You're scrounging around your grandparents attic and find, under strata of dust, that old radio on which they used to listened to reports of the war. You blow, or even shovel, the dust off...look at the cord which seems intact and unfrayed...look over at the wall outlet and wonder...hmmm let's see if it still works. STOP!

It may have worked when they moved it up there, but as with many other things in life, time takes it toll on components even AND ESPECIALLY when not used. Here is what I do with a set to remove it from stasis...

I subject it to my "Restor8-O-matic"

A combination of an isolation transformer, a variac (variable AC voltage source) and a simple 3-way light bulb (plus a few fuses and meters thrown in for good measure.) This allows me to not only bring the voltage up slowly, but to monitor and control the current flow.

The reason all this is important is that as a set sits for a long period of time, filter capacitors will dry out and/or become lazy and tubes can develop shorts.
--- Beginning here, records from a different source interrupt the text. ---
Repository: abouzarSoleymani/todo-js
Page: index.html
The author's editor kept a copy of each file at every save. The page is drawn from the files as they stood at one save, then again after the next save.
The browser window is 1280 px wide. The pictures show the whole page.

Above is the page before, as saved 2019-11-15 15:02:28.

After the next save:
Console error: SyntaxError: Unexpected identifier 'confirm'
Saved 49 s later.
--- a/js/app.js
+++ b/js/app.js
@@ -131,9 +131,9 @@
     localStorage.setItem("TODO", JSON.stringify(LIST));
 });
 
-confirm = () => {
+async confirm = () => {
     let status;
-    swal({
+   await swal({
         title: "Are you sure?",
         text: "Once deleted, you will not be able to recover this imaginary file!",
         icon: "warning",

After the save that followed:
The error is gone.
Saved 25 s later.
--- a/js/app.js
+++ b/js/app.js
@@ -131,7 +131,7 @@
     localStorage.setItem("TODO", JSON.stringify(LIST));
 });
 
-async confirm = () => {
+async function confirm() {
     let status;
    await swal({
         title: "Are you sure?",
Capacitors are like rechargeable batteries, if they haven't been charged for a long time, they tend to forget what it's like and they can be shocked and short out.
This is where the light bulb comes in, if they do short all the current goes to the bulb and doesn't damage other components. Like valuable hard to replace transformers.

Also pictured above is my Sprague Model TO-6A Tel-Ohmike Capacitor Analyzer which measures leakage and other characteristics of capacitors. Next to that, my homemade 'Capacitor Mastorbator' which I use as a controlled voltage/current supply for individual capacitors. It has a switchable 0-150 and 0-450 VDC meter.